Damn. The left is even despicable than I thought.

Monday, February 17, 2003

Thomas Friedman in The New York Times explains why China should care more about events in Iraq:

"China has to think clearly. If there is just one more 9/11, or if North Korea lobs just one missile our way, it will lead to the end of the open society in America, as we know it, and also constrict globalization. Because we will tighten our borders, triple-check every ship that comes into port and restrict civil liberties as never before, and this will slow the whole global economy.

Now the last time I checked, China had decided to base its growth on manufacturing for the global market and in particular for the U.S. market, where you now send 40 percent of your exports — 40 percent! — and where you just racked up a $100 billion trade surplus. One more 9/11 and your growth strategy will be in real trouble (unless you plan on only exporting duct tape), which means the Chinese leadership will be in real trouble."

That makes sense to me, but I can't help but feel that China would align themselves with France instead of the U.N. or the U.S. France is screwing themselves and I think China would do the same thing just to stick it to the U.S. So maybe it's not such a bad thing that China feels that "they don't have a dog in this fight."

I have been too sick the past few days to do much reading. I have been on a mostly NyQuil diet which, for anyone who has never used it, is the greatest cold medicine ever mostly because it allows you to sleep right through the sickness. I don't know what I would do without it.

I woke up this morning to call into work, but I found out that the ice storm (?) had created a situation where I didn't actually have to call in. I was thankful, but if I was well enough I would have gone to work.

I feel the medicine kicking in again so I am thinking I will go back to bed shortly to sleep for a few more hours. But first I want to do some reading and perhaps post something besides this.
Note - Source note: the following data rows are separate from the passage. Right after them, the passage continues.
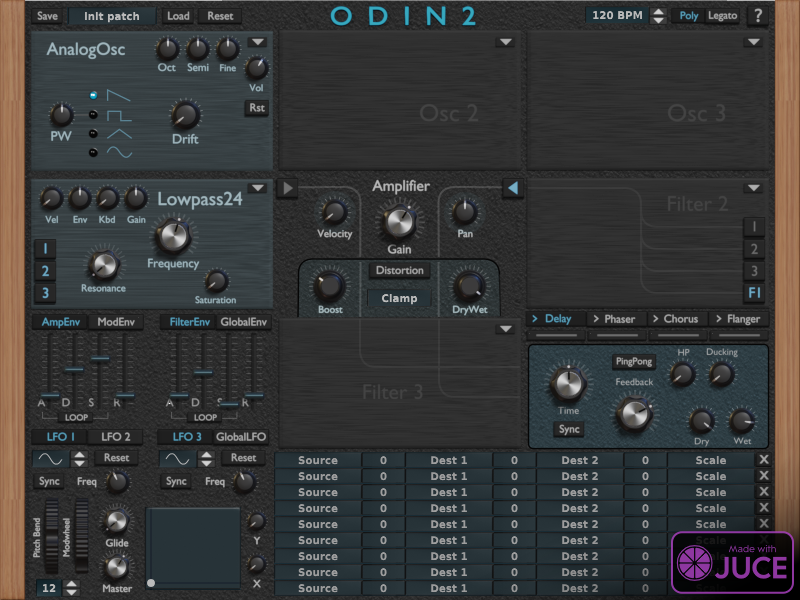
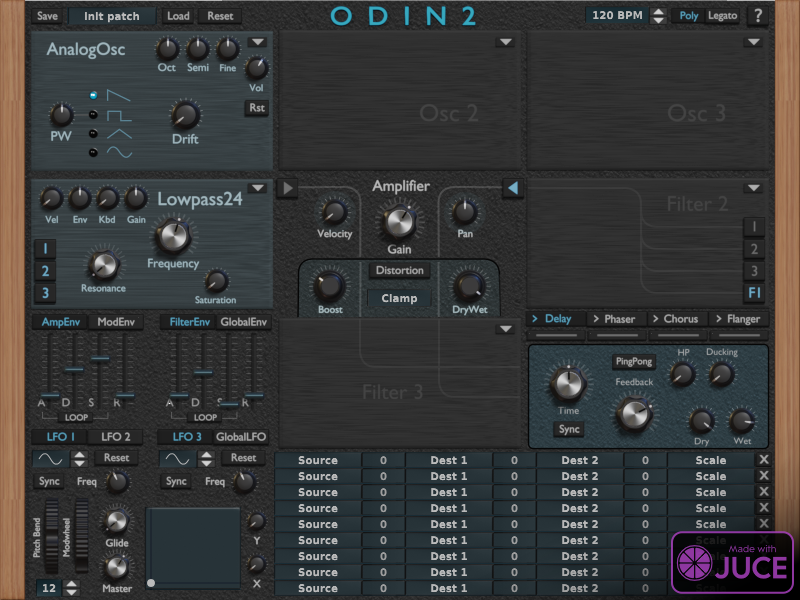
worked over some colors

diff --git a/Source/ModMatrixComponent.cpp b/Source/ModMatrixComponent.cpp
@@ -421,25 +421,18 @@ ModMatrixComponent::ModMatrixComponent(AudioProcessorValueTreeState &vts)
   m_amount_3[N_ROWS - 1].setImage(glas_small_down);
   m_scale[N_ROWS - 1].setImage(glas_right_down);
   juce::Colour modmatrix_color = STANDARD_DISPLAY_COLOR;
-  // juce::Colour modmatrix_color_bar(90, 150, 180);
 
   juce::Colour modmatrix_color_bar(60, 130, 160);
   juce::Colour modmatrix_color_bar_negative(230, 80, 110);
+  juce::Colour modmatrix_font_selected_color = Colour(126, 182, 206);
 
   m_color = modmatrix_color;
 
   for (int i = 0; i < N_ROWS; ++i) {
-    // m_amount_1[i].setParameterId("amount_1_row_" + std::to_string(i));
-    // m_amount_2[i].setParameterId("amount_2_row_" + std::to_string(i));
-    // m_amount_3[i].setParameterId("amount_3_row_" + std::to_string(i));
-    // m_value_tree.addParameterListener("amount_1_row_" + std::to_string(i),
-    //                                   &(m_amount_1[i]));
-    // m_value_tree.addParameterListener("amount_2_row_" + std::to_string(i),
-    //                                   &(m_amount_2[i]));
-    // m_value_tree.addParameterListener("amount_3_row_" + std::to_string(i),
-    //                                   &(m_amount_3[i]));
-    //DBG("POINTER TO COMPONENT");
-    //DBG((long)&(m_amount_2[i]));
+    m_source[i].setFontColor(modmatrix_font_selected_color);
+    m_dest_1[i].setFontColor(modmatrix_font_selected_color);
+    m_dest_2[i].setFontColor(modmatrix_font_selected_color);
+    m_scale[i].setFontColor(modmatrix_font_selected_color);
 
     m_source[i].setTooltip("Set the mod source");
     m_amount_1[i].setTooltip("Set the mod amount for the first destination");
@@ -463,6 +456,7 @@ ModMatrixComponent::ModMatrixComponent(AudioProcessorValueTreeState &vts)
     m_source[i].setSelectedId(1, dontSendNotification);
     m_source[i].setColor(modmatrix_color);
     m_source[i].setGreyFirstElement(true);
+    m_source[i].setGreyColor(juce::Colours::white);
     addAndMakeVisible(m_source[i]);
 
     m_amount_1[i].setColor(modmatrix_color);
@@ -479,6 +473,7 @@ ModMatrixComponent::ModMatrixComponent(AudioProcessorValueTreeState &vts)
     m_dest_1[i].setSelectedId(1, dontSendNotification);
     m_dest_1[i].setColor(modmatrix_color);
     m_dest_1[i].setGreyFirstElement(true);
+    m_dest_1[i].setGreyColor(juce::Colours::white);
     addAndMakeVisible(m_dest_1[i]);
 
     m_amount_2[i].setColor(modmatrix_color);
@@ -496,6 +491,7 @@ ModMatrixComponent::ModMatrixComponent(AudioProcessorValueTreeState &vts)
     m_dest_2[i].setSelectedId(1, dontSendNotification);
     m_dest_2[i].setColor(modmatrix_color);
     m_dest_2[i].setGreyFirstElement(true);
+    m_dest_2[i].setGreyColor(juce::Colours::white);
     addAndMakeVisible(m_dest_2[i]);
 
     m_amount_3[i].setColor(modmatrix_color);
@@ -509,6 +505,7 @@ ModMatrixComponent::ModMatrixComponent(AudioProcessorValueTreeState &vts)
     m_scale[i].setSelectedId(1, dontSendNotification);
     m_scale[i].setColor(modmatrix_color);
     m_scale[i].setGreyFirstElement(true);
+    m_scale[i].setGreyColor(juce::Colours::white);
     addAndMakeVisible(m_scale[i]);
   }
   m_amount_1[0].onValueChange = [&](float p_value) {

diff --git a/Source/OscComponent.cpp b/Source/OscComponent.cpp
@@ -129,31 +129,31 @@ OscComponent::OscComponent(OdinAudioProcessor &p_processor,
 	m_reset.setTriggeredOnMouseDown(true);
 	m_reset.setColour(juce::DrawableButton::ColourIds::backgroundOnColourId, juce::Colour());
 
-	m_reset.onClick = [&]() {
-		juce::Colour col = REMOVE_color_picker->getCurrentColour();
+	// m_reset.onClick = [&]() {
+	// 	juce::Colour col = REMOVE_color_picker->getCurrentColour();
 
-		m_xy.setColor(col);
-		m_vec_a.setColor(col);
-		m_vec_b.setColor(col);
-		m_vec_c.setColor(col);
-		m_vec_d.setColor(col);
+	// 	m_xy.setColor(col);
+	// 	m_vec_a.setColor(col);
+	// 	m_vec_b.setColor(col);
+	// 	m_vec_c.setColor(col);
+	// 	m_vec_d.setColor(col);
 
-		m_wavedraw.setColor(col);
+	// 	m_wavedraw.setColor(col);
 
-		m_wavetable_waveselector.setColor(col);
+	// 	m_wavetable_waveselector.setColor(col);
 
-		m_carrier_waveselector.setColor(col);
-		m_modulator_waveselector.setColor(col);
-		m_carrier_ratio.setColor(col);
-		m_modulator_ratio.setColor(col);
+	// 	m_carrier_waveselector.setColor(col);
+	// 	m_modulator_waveselector.setColor(col);
+	// 	m_carrier_ratio.setColor(col);
+	// 	m_modulator_ratio.setColor(col);
 
-		m_chiptune_waveselector.setColor(col);
-		m_chipdraw.setDrawColor(col);
+	// 	m_chiptune_waveselector.setColor(col);
+	// 	m_chipdraw.setDrawColor(col);
 
-		repaint();
-		DBG("(" + std::to_string((int)col.getRed()) + ", " + std::to_string((int)col.getGreen()) + ", " +
-		    std::to_string((int)col.getBlue()) + ")");
-	};
+	// 	repaint();
+	// 	DBG("(" + std::to_string((int)col.getRed()) + ", " + std::to_string((int)col.getGreen()) + ", " +
+	// 	    std::to_string((int)col.getBlue()) + ")");
+	// };
 
 #ifdef WTGEN
 	m_reset.onClick = [&]() {
@@ -1651,7 +1651,7 @@ void OscComponent::forceValueTreeOntoComponents(ValueTree p_tree, int p_index, b
 
 	// specdraw
 	for (int i = 0; i < SPECDRAW_STEPS_X; ++i) {
-		wavedraw_values[i] = (float)node[String("osc" + m_osc_number + "_specdraw_values_" + std::to_string(i))];
+		wavedraw_values[i] = (float)node[String("osc" + m_osc_number + "_fs_" + std::to_string(i))];
 	}
 	m_specdraw.setDrawnTable(wavedraw_values);
 	m_specdraw_convert.setToggleState(true, dontSendNotification);

diff --git a/Source/PluginEditor.cpp b/Source/PluginEditor.cpp
@@ -903,16 +903,16 @@ OdinAudioProcessorEditor::OdinAudioProcessorEditor(OdinAudioProcessor &p_process
 	SET_CTR_KEY(m_master);
 	SET_CTR_KEY(m_modwheel);
 
-	m_color_picker.setTopLeftPosition(ADSR_LEFT_POS_X, ADSR_LEFT_POS_Y);
-	m_color_picker.setSize(3 * ADSR_SIZE_X, 3 * ADSR_SIZE_Y);
+	//m_color_picker.setTopLeftPosition(ADSR_LEFT_POS_X, ADSR_LEFT_POS_Y);
+	//m_color_picker.setSize(3 * ADSR_SIZE_X, 3 * ADSR_SIZE_Y);
 
 	//addAndMakeVisible(m_color_picker);
-	m_color_picker.setAlwaysOnTop(true);
-	m_color_picker.setSwatchColour(1, juce::Colour(71, 92, 108));
+	//m_color_picker.setAlwaysOnTop(true);
+	//m_color_picker.setSwatchColour(1, juce::Colour(71, 92, 108));
 
-	m_osc1.setColorPickerPointer(&m_color_picker);
-	m_osc2.setColorPickerPointer(&m_color_picker);
-	m_osc3.setColorPickerPointer(&m_color_picker);
+	//m_osc1.setColorPickerPointer(&m_color_picker);
+	//m_osc2.setColorPickerPointer(&m_color_picker);
+	//m_osc3.setColorPickerPointer(&m_color_picker);
 
 #ifdef WTGEN
 	m_spectrum_display.setTopLeftPosition(800 - 512 - 2 * 6, 400 - 2 * 6);

diff --git a/Source/GlasDropdown.h b/Source/GlasDropdown.h
@@ -26,6 +26,8 @@ public:
   void resized() override {}//note without this function, screen text will be drawn double.... no idea..
   void setImage(juce::Image p_panel) { m_glaspanel = p_panel; }
   void setColor(juce::Colour p_color) { m_color = p_color; }
+  void setGreyColor(juce::Colour p_color) {m_grey_color = p_color;}
+  void setFontColor(juce::Colour p_color) {m_font_color = p_color;}
   void setGreyFirstElement(bool p_grey) { m_grey_first_element = p_grey; }
   void setInlay(int p_inlay) { m_inlay = p_inlay; }
   void setDefaultText(std::string p_text) { m_default_text = p_text; }
@@ -62,6 +64,8 @@ private:
 
   juce::Image m_glaspanel;
   juce::Colour m_color;
+  juce::Colour m_grey_color = juce::Colours::lightgrey;
+  juce::Colour m_font_color = juce::Colours::white;
   JUCE_DECLARE_NON_COPYABLE_WITH_LEAK_DETECTOR(GlasDropdown)
 
   OdinMenuFeels m_menu_feels;

diff --git a/Source/PluginProcessor.cpp b/Source/PluginProcessor.cpp
@@ -1334,7 +1334,8 @@ void OdinAudioProcessor::addNonAudioParametersToTree() {
 		float val = i == 0 ? 1 : 0;
 		node.setProperty(String("osc1_specdraw_values_" + std::to_string(i)), val, nullptr);
 		node.setProperty(String("osc2_specdraw_values_" + std::to_string(i)), val, nullptr);
-		node.setProperty(String("osc3_specdraw_values_" + std::to_string(i)), val, nullptr);
+//		node.setProperty(String("osc3_specdraw_values_" + std::to_string(i)), val, nullptr);
+		node.setProperty(String("osc3_specdraw_values_" + std::to_string(i)), 0.5f-i*0.005+cos(i*0.2f)*0.5f*(1.f-i*0.02), nullptr);
 	}
 
 	//DBG("IS VALID0: " + std::to_string((int)m_value_tree.state.getChildWithName("fx").isValid()));

diff --git a/Source/GlasDropdown.cpp b/Source/GlasDropdown.cpp
@@ -29,10 +29,10 @@ void GlasDropdown::paint(Graphics &g) {
   bottom_right.addXY(-m_inlay - 1, -m_inlay);
   g.fillRect(juce::Rectangle<int>(top_left, bottom_right)); //
 
-  g.setColour(Colours::white);
+  g.setColour(m_font_color);
 
   if (getSelectedId() == 0 && m_grey_first_element) {
-    g.setColour(Colours::lightgrey);
+    g.setColour(m_grey_color);
   }
 
   // g.setFont(bfont);Font current_font = g.getCurrentFont();

diff --git a/Source/XYPadComponent.cpp b/Source/XYPadComponent.cpp
@@ -29,7 +29,7 @@ void XYPadComponent::paint(Graphics &g) {
 	g.fillRect(juce::Rectangle<int>(top_left, bottom_right)); //
 
 	if (m_vector_pad) {
-		g.setColour(juce::Colours::grey);
+		g.setColour(juce::Colours::lightgrey);
 		g.setFont(12.0f);
 		g.drawText("A", VECTOR_LEFT, VECTOR_DOWN, 8, 15, Justification::topLeft);
 		g.drawText("B", VECTOR_LEFT, VECTOR_UP, 8, 15, Justification::topLeft);

diff --git a/Source/PluginEditor.h b/Source/PluginEditor.h
@@ -211,7 +211,7 @@ public:
   InputFeels m_input_feels;
 
 
-  ColourSelector m_color_picker;
+  //ColourSelector m_color_picker;
 
 #ifdef WTGEN
   WavetableDisplay m_wavetable_display;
Sunday, February 16, 2003

Tony Blair is a great leader. Blair doesn't enjoy the same support for war against Iraq that President Bush has yet he continues to stongly support disarming Iraq. Blair's position flies directly in the face of public opinion in the U.K. even though that may be changing.

History will favorably compare Tony Blair with the likes of Winston Churchill and Margaret Thatcher because of his foreign policy.

Via Instapundit. Here's yet another link (scroll down to "Post-U.N. Sanctions Development Plans") that details the flurry of contracts the Iraqi's have signed with France, Russia, and China in the past few weeks and months:

"As of October 2002, Iraq reportedly had signed several multi-billion dollar deals with foreign oil companies mainly from China, France, and Russia. Deutsche Bank estimates $38 billion total on new fields -- "greenfield" development -- with potential production capacity of 4.7 million bbl/d if all the deals come to fruition (which Deutsche Bank believes is highly unlikely). Iraq reportedly has become increasingly frustrated at the failure of these companies actually to begin work on the ground, and has threatened to no longer sign deals unless firms agreed to do so without delay. Iraqi upstream oil contracts generally require that companies start work immediately, but U.N. sanctions overwhelmingly have dissuaded companies from doing so. Following the lifting of U.N. sanctions, Iraq hopes to increase its oil production capacity to over 6 million bbl/d or higher.

In recent weeks and months, Iraq reportedly has signed a flurry of deals with companies from Italy (Eni), Spain (Repsol YPF), Russia (Tatneft), France (TotalFinaElf), China, India, Turkey, and others. According to a report in The Economist, Iraq has signed over 30 deals with various oil companies, offering generous rates of return ("on the order of 20%") as part of its "Development and Production Contract" (DPC) model. Iraq introduced the DPC in 2000 to replace the previous "Production Sharing Contract" (PSC) arrangement."

France, Russia, and China are motivated to defend Saddam by the promise of lucrative post-sanction oil and weapons contracts.